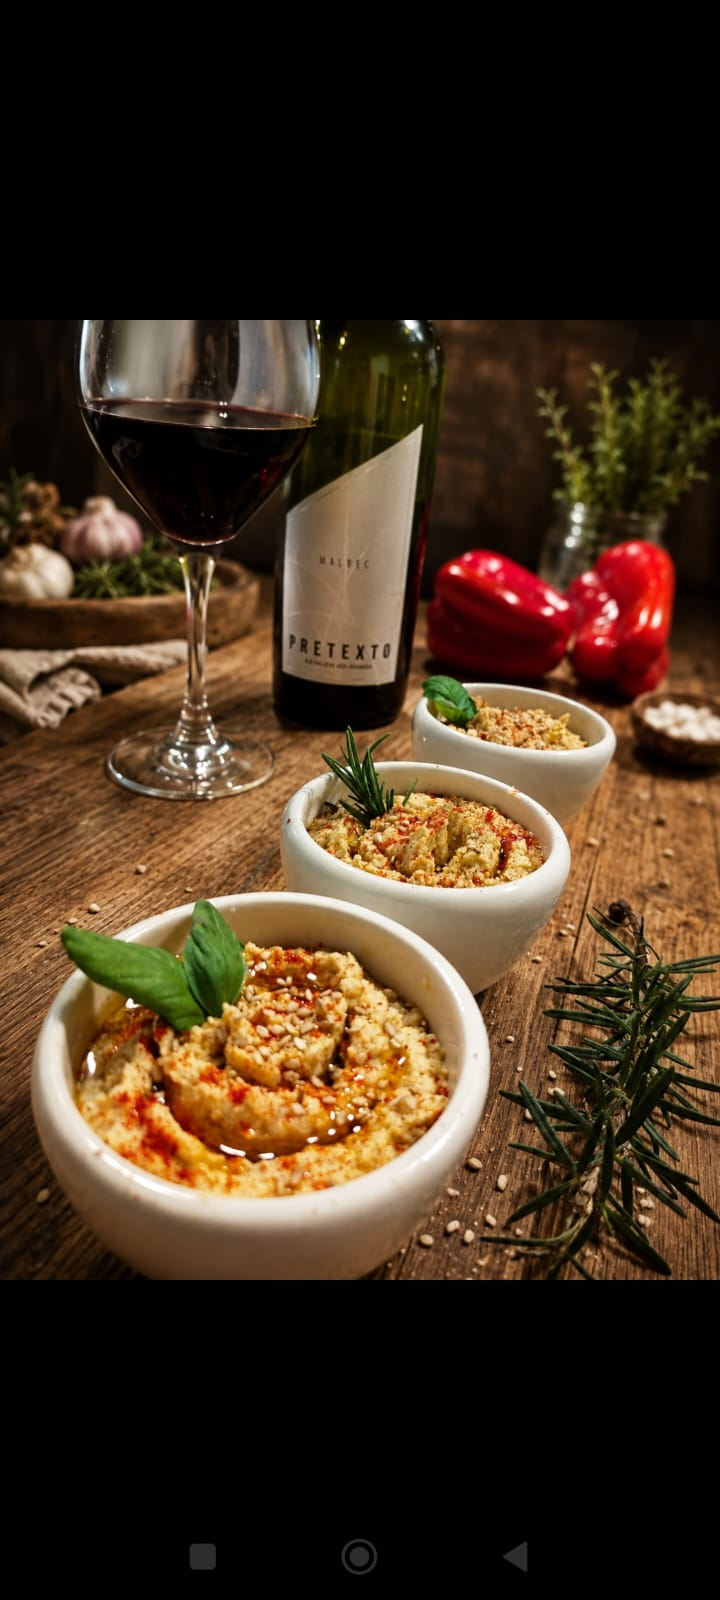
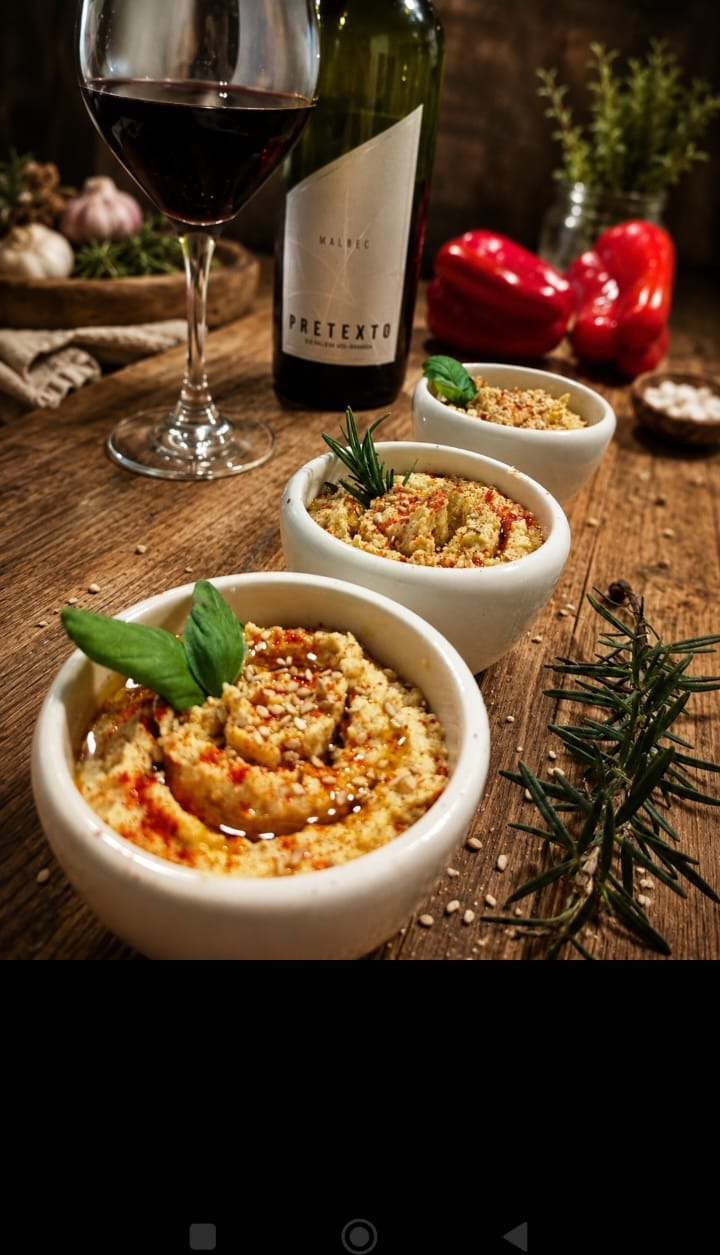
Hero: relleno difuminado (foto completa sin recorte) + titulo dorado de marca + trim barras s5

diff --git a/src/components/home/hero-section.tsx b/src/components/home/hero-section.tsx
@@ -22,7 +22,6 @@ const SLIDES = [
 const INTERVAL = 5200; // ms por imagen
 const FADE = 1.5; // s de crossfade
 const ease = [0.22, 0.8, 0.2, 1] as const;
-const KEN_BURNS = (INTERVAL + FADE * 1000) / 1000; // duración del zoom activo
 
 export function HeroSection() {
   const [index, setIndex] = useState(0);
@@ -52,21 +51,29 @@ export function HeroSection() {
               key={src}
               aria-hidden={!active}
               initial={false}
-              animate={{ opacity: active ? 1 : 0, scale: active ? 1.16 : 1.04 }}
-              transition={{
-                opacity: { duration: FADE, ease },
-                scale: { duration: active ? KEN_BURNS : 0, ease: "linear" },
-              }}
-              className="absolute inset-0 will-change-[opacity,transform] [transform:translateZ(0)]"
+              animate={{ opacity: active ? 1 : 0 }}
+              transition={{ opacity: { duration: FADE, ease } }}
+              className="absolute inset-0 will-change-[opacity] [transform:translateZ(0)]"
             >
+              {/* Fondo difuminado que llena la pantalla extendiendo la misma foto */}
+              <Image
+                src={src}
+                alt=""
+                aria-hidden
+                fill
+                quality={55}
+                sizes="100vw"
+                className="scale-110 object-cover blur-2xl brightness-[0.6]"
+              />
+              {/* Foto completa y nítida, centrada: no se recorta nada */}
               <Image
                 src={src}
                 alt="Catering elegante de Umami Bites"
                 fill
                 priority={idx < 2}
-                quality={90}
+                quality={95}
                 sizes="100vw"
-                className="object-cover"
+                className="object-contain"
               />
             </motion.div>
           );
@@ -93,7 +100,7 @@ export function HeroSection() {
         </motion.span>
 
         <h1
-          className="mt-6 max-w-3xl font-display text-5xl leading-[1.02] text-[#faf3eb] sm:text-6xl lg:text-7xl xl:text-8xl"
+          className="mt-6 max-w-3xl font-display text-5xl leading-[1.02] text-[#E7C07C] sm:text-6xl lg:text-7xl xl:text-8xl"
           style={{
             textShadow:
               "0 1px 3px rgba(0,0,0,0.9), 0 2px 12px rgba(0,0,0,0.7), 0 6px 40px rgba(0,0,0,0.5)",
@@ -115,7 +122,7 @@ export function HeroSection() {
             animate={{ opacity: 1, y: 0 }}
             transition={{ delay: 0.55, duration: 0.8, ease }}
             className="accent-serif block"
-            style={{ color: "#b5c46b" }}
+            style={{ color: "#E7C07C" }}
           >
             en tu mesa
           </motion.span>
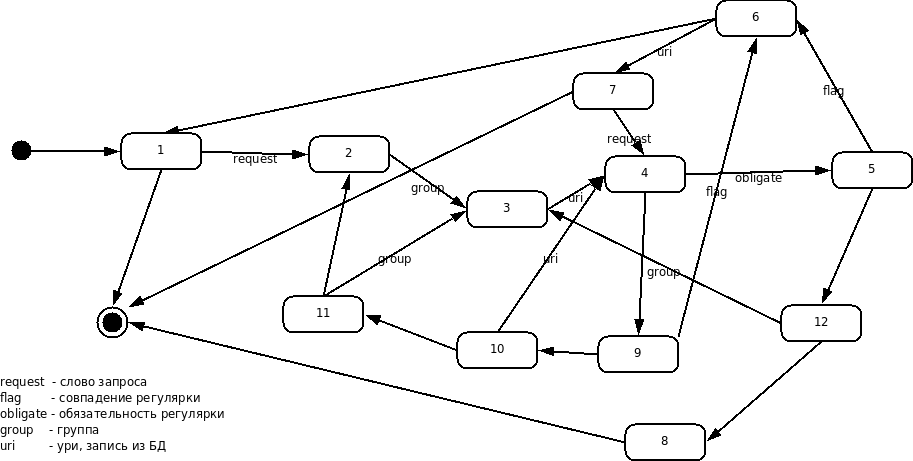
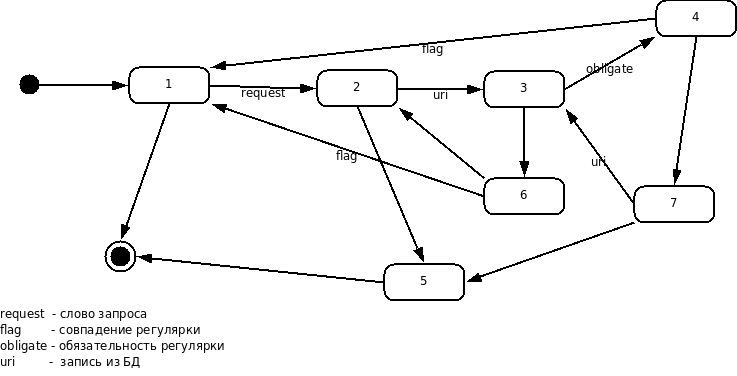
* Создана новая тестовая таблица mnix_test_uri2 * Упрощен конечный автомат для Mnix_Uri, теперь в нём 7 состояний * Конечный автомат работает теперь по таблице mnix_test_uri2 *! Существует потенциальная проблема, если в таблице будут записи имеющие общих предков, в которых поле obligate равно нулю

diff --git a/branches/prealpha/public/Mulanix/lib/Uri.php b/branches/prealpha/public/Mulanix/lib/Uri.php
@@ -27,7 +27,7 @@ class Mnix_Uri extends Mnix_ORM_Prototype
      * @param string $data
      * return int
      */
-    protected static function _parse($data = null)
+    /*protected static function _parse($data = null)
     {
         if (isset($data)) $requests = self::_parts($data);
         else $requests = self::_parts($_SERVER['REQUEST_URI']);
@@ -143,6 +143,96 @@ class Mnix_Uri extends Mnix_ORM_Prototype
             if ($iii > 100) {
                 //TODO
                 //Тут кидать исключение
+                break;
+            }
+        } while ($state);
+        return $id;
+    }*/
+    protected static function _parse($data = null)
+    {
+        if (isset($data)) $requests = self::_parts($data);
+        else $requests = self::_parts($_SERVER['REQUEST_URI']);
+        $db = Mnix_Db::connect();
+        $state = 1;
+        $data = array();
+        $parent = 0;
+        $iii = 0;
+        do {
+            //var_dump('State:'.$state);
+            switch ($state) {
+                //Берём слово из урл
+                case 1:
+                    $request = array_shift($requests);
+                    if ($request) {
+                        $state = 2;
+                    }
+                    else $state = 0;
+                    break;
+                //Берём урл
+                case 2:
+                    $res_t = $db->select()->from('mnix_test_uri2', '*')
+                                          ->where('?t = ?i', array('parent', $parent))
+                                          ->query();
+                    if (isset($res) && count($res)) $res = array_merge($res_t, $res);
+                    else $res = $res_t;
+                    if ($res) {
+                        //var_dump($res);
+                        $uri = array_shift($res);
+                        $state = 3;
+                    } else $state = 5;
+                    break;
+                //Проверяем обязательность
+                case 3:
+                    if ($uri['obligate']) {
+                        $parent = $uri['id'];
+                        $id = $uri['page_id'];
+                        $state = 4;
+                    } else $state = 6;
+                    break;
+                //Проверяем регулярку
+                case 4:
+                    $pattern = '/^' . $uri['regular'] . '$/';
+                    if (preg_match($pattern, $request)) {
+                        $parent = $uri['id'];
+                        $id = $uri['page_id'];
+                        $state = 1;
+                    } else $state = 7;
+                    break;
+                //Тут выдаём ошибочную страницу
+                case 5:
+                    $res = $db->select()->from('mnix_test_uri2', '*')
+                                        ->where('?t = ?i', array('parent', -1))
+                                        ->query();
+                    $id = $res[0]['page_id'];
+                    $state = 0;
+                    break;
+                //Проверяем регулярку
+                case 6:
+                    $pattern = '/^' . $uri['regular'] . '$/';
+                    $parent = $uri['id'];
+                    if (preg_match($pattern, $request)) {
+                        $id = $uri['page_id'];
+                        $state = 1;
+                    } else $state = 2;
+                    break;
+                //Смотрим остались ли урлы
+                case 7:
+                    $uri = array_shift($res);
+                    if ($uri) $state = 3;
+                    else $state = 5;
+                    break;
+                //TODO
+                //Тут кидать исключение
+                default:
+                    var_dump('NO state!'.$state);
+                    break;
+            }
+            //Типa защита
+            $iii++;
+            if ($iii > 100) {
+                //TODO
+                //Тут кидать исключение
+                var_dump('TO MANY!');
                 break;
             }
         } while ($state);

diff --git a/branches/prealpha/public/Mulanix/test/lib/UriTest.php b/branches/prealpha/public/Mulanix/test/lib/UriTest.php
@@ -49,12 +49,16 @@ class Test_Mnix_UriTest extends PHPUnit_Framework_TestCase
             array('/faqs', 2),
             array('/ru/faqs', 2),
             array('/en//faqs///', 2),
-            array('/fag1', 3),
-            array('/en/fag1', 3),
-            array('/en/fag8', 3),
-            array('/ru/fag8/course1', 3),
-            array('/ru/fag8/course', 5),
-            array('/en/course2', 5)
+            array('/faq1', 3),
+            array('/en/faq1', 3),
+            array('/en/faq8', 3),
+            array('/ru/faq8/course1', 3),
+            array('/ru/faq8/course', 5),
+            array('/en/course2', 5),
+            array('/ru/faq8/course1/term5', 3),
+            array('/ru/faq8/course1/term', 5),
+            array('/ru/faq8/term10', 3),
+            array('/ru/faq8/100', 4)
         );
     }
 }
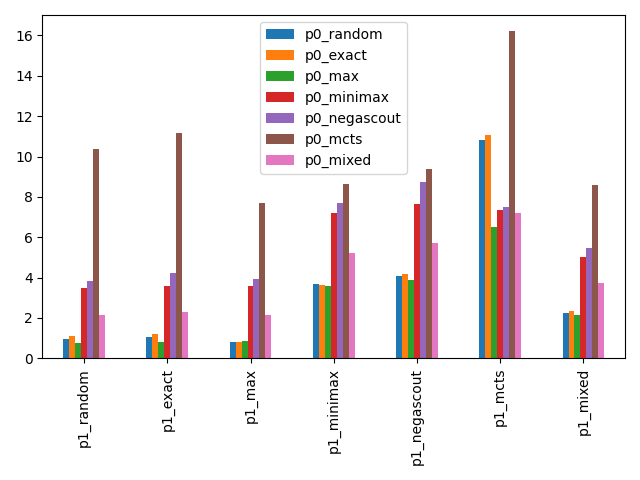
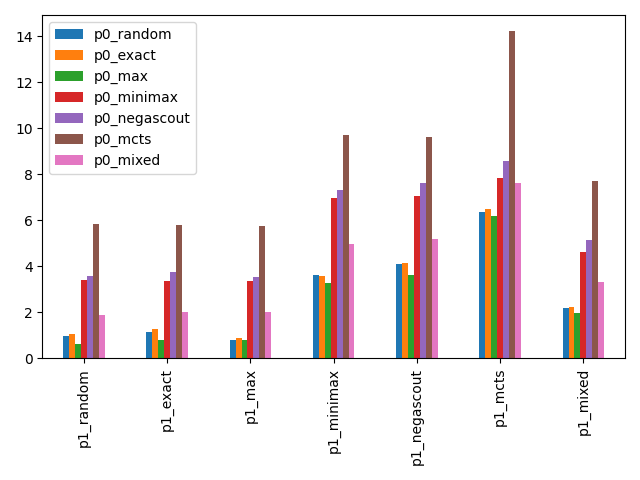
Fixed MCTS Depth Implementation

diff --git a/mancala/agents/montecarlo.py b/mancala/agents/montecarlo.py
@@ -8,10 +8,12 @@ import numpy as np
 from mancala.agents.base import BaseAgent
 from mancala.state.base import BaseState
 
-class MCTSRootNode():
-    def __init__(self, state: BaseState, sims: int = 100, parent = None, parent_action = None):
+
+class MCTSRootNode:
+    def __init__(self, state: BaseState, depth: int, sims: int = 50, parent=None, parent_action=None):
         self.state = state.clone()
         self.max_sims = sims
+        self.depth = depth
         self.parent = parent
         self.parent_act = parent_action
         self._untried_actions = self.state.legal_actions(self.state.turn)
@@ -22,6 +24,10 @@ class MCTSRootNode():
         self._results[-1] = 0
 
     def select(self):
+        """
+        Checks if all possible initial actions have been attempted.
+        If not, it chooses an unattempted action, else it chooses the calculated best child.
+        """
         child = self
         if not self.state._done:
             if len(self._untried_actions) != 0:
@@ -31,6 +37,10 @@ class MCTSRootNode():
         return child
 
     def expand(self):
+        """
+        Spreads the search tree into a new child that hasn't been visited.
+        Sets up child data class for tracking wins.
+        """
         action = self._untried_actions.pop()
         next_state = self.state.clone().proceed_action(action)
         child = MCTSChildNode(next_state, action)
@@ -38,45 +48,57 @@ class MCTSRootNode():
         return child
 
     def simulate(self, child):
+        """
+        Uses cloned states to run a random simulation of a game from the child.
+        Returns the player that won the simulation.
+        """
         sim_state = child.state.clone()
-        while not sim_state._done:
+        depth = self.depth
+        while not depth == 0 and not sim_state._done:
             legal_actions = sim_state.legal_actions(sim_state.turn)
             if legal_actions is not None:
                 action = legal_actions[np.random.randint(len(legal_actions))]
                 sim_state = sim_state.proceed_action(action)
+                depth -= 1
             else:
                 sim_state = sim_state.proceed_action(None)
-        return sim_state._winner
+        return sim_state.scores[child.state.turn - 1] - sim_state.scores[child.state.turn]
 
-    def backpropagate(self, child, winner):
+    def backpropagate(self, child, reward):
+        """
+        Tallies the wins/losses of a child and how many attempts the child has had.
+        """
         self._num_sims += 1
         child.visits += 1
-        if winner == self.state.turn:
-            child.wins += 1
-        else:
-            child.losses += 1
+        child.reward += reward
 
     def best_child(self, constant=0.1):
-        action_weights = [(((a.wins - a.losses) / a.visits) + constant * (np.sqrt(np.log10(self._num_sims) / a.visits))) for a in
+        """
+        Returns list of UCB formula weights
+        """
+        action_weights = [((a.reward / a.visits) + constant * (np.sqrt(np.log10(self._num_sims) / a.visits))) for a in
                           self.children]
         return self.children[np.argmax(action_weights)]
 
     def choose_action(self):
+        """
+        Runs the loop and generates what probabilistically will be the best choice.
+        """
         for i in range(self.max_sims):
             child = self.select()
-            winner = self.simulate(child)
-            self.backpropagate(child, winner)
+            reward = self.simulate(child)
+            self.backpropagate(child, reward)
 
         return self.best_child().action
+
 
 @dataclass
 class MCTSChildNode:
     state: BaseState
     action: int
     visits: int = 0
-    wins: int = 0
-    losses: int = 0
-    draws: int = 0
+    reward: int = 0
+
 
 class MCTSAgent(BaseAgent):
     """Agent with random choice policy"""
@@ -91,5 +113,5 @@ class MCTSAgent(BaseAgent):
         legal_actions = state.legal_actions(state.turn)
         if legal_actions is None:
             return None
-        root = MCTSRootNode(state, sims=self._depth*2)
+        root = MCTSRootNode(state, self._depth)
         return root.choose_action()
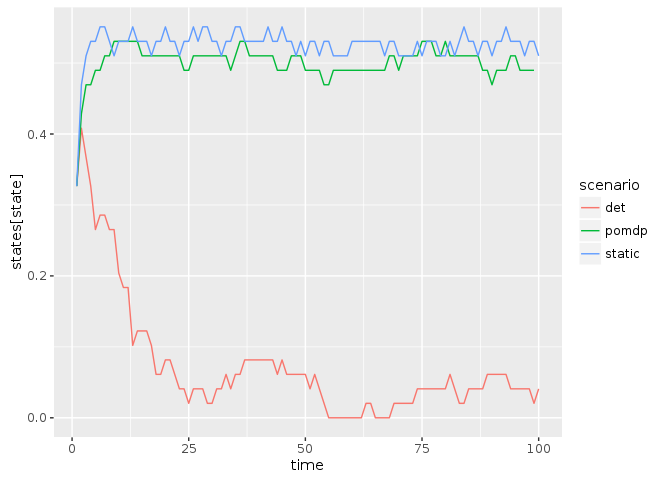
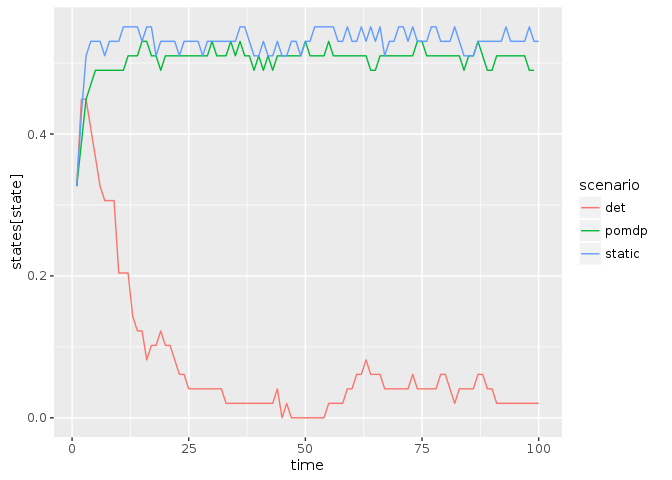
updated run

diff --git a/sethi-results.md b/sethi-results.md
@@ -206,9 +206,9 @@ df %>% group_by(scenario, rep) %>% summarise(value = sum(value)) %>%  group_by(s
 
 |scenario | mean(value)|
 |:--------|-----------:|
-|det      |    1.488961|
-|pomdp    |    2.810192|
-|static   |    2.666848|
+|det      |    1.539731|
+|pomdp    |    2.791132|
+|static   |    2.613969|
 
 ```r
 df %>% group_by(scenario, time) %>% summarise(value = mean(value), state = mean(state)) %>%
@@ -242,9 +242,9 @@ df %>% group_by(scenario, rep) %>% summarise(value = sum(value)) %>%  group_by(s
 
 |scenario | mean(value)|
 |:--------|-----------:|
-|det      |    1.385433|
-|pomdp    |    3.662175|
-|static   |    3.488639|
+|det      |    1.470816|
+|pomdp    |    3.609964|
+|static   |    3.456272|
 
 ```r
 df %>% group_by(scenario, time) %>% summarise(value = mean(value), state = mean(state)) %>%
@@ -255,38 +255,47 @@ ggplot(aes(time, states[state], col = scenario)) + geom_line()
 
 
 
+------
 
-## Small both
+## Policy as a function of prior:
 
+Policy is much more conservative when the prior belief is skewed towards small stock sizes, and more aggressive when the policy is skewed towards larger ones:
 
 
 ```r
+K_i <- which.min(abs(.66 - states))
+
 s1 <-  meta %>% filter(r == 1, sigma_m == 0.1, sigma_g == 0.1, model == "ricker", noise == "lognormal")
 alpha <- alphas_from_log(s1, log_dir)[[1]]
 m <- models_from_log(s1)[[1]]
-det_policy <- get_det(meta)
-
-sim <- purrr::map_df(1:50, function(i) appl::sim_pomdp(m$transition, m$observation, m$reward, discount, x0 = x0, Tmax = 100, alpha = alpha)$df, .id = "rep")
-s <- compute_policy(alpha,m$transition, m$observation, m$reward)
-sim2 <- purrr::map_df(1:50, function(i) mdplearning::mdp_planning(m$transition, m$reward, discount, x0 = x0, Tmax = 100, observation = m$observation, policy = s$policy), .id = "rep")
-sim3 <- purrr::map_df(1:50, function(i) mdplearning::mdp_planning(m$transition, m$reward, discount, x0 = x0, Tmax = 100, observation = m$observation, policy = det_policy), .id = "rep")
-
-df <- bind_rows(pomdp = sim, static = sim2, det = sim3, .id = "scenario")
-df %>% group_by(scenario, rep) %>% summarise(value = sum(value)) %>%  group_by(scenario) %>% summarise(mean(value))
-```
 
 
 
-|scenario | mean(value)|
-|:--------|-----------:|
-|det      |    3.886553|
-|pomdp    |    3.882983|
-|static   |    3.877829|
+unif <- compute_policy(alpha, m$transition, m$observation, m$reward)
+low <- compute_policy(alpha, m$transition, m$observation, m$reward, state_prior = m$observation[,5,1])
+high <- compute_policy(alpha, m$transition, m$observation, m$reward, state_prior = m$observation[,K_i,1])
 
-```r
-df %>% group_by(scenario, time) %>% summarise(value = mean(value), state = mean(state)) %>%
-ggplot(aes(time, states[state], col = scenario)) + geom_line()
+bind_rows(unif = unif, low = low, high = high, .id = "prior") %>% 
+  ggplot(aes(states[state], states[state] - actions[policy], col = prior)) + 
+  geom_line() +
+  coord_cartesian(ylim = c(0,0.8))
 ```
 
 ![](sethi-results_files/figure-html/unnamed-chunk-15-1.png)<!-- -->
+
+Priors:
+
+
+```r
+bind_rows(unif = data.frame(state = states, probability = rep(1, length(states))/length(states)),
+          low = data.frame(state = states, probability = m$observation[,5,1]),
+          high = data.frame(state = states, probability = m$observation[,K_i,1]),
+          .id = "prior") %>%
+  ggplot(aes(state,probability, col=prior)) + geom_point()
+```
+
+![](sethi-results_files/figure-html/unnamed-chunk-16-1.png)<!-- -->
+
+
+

○ ○ ○

**EXERCISE DETAILS**
Using the data above, return every line that contains the string "MCTSRootNode".

**SOLUTION TO THE EXERCISE**
-class MCTSRootNode():
+class MCTSRootNode:
@@ -22,6 +24,10 @@ class MCTSRootNode():
@@ -31,6 +37,10 @@ class MCTSRootNode():
@@ -38,45 +48,57 @@ class MCTSRootNode():
-        root = MCTSRootNode(state, sims=self._depth*2)
+        root = MCTSRootNode(state, self._depth)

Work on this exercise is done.